Regularly check transactions and review your bank and credit card statements with a fine tooth comb. Set up emergency alerts that notify you of any unusual activity (and ensure you know what these texts will look like).
What to do if you experience a Wells Fargo text scam
If you receive a suspicious text and need to check whether it's genuine, you can email the Wells Fargo helpline. If you've clicked on a link within the message, call the Wells Fargo fraud team immediately at 1-866-867-5568. And if you replied and shared any personal account details, call 1-800-869-3557. If you didn't respond, forward the suspicious text message to email@example.com.
Recognise and report spam texts
Text message scams are unfortunately on the rise, with cybercriminals targeting people from behind the faces of the world's biggest banks. Even if you're switched on about mobile fraud, it only takes a moment of panic to unwittingly click on a suspicious link or be persuaded to hand over sensitive details that could result in stolen funds.
You can protect yourself from banking scams like this by knowing the warning signs, being vigilant about secure communication practices and enhancing the security of your online accounts.

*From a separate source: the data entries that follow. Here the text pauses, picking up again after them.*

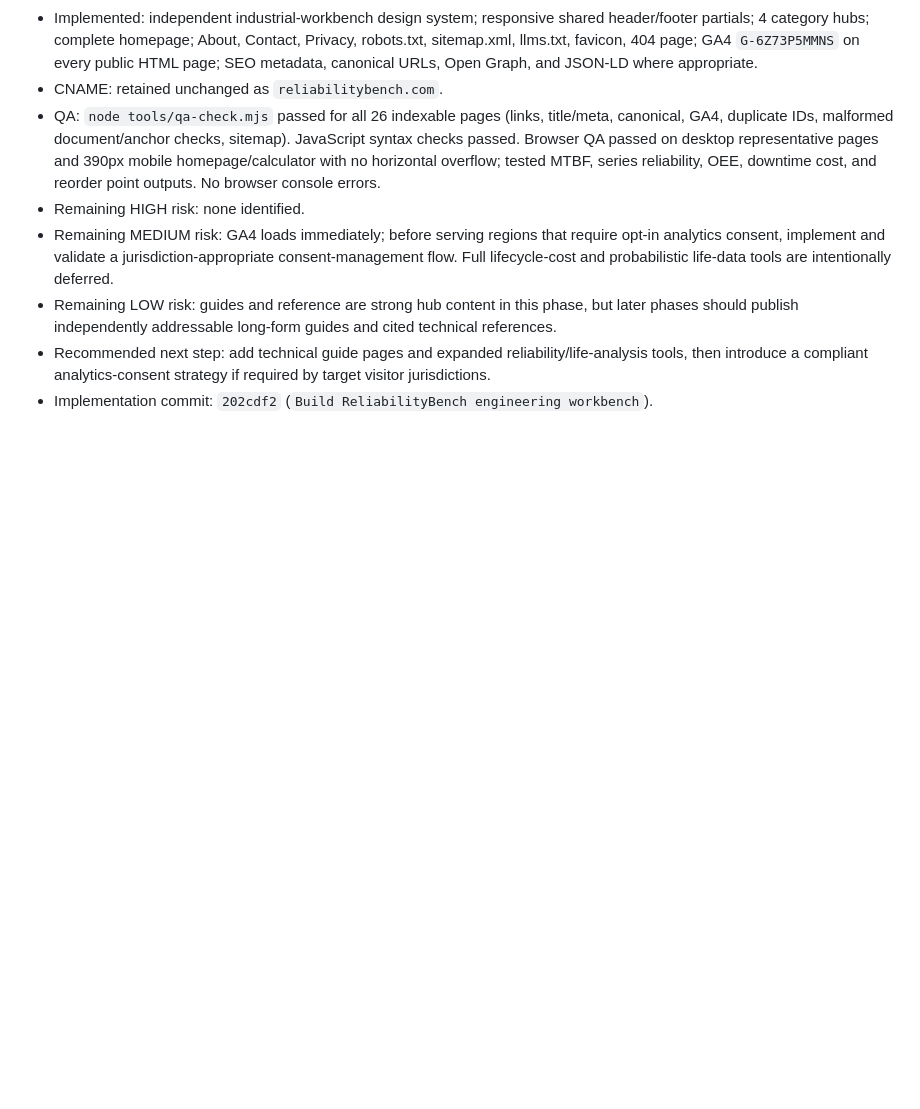
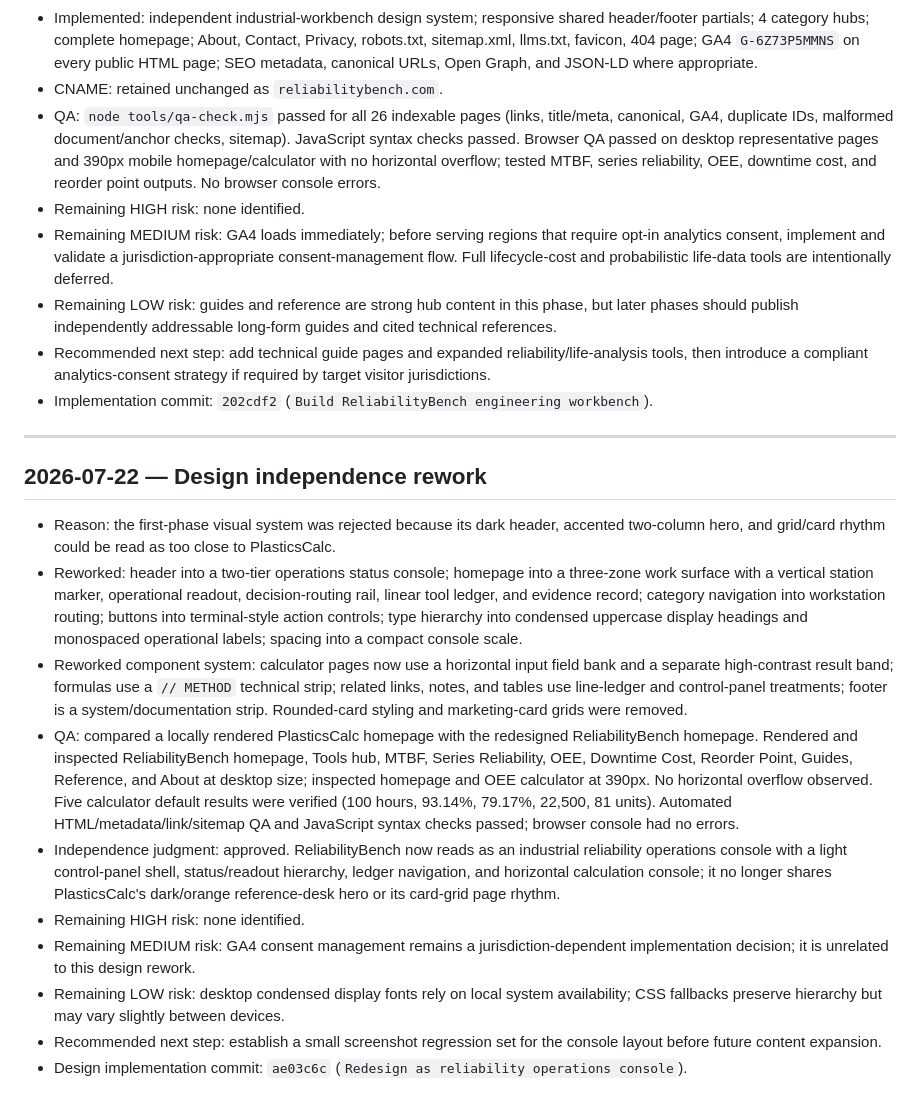
Before and after one commit to canghun13/reliabilitybench, a Markdown page: handover.md, the part around the change. Rendered like a GitHub page; blank space fills up the shorter version.

Commit message:
Document design independence review

```diff
--- a/handover.md
+++ b/handover.md
@@ -354,3 +354,18 @@ GA 스크립트는 공통 구조에서 누락 없이 전체 공개 페이지에
 - Remaining LOW risk: guides and reference are strong hub content in this phase, but later phases should publish independently addressable long-form guides and cited technical references.
 - Recommended next step: add technical guide pages and expanded reliability/life-analysis tools, then introduce a compliant analytics-consent strategy if required by target visitor jurisdictions.
 - Implementation commit: `202cdf2` (`Build ReliabilityBench engineering workbench`).
+
+---
+
+## 2026-07-22 — Design independence rework
+
+- Reason: the first-phase visual system was rejected because its dark header, accented two-column hero, and grid/card rhythm could be read as too close to PlasticsCalc.
+- Reworked: header into a two-tier operations status console; homepage into a three-zone work surface with a vertical station marker, operational readout, decision-routing rail, linear tool ledger, and evidence record; category navigation into workstation routing; buttons into terminal-style action controls; type hierarchy into condensed uppercase display headings and monospaced operational labels; spacing into a compact console scale.
+- Reworked component system: calculator pages now use a horizontal input field bank and a separate high-contrast result band; formulas use a `// METHOD` technical strip; related links, notes, and tables use line-ledger and control-panel treatments; footer is a system/documentation strip. Rounded-card styling and marketing-card grids were removed.
+- QA: compared a locally rendered PlasticsCalc homepage with the redesigned ReliabilityBench homepage. Rendered and inspected ReliabilityBench homepage, Tools hub, MTBF, Series Reliability, OEE, Downtime Cost, Reorder Point, Guides, Reference, and About at desktop size; inspected homepage and OEE calculator at 390px. No horizontal overflow observed. Five calculator default results were verified (100 hours, 93.14%, 79.17%, 22,500, 81 units). Automated HTML/metadata/link/sitemap QA and JavaScript syntax checks passed; browser console had no errors.
+- Independence judgment: approved. ReliabilityBench now reads as an industrial reliability operations console with a light control-panel shell, status/readout hierarchy, ledger navigation, and horizontal calculation console; it no longer shares PlasticsCalc's dark/orange reference-desk hero or its card-grid page rhythm.
+- Remaining HIGH risk: none identified.
+- Remaining MEDIUM risk: GA4 consent management remains a jurisdiction-dependent implementation decision; it is unrelated to this design rework.
+- Remaining LOW risk: desktop condensed display fonts rely on local system availability; CSS fallbacks preserve hierarchy but may vary slightly between devices.
+- Recommended next step: establish a small screenshot regression set for the console layout before future content expansion.
+- Design implementation commit: `ae03c6c` (`Redesign as reliability operations console`).
```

Logging into your account using two or more authentication methods might be cumbersome, but it's worth it when you consider the alternative.
When you spot a suspicious text message from your bank, report it straightaway - this makes it harder for a text scammer to carry out their activity and helps protect other potential victims from phishing scams and identity theft.
Does your business need to help customers securely log into their online accounts? Discover how Messente's SMS verification service can help.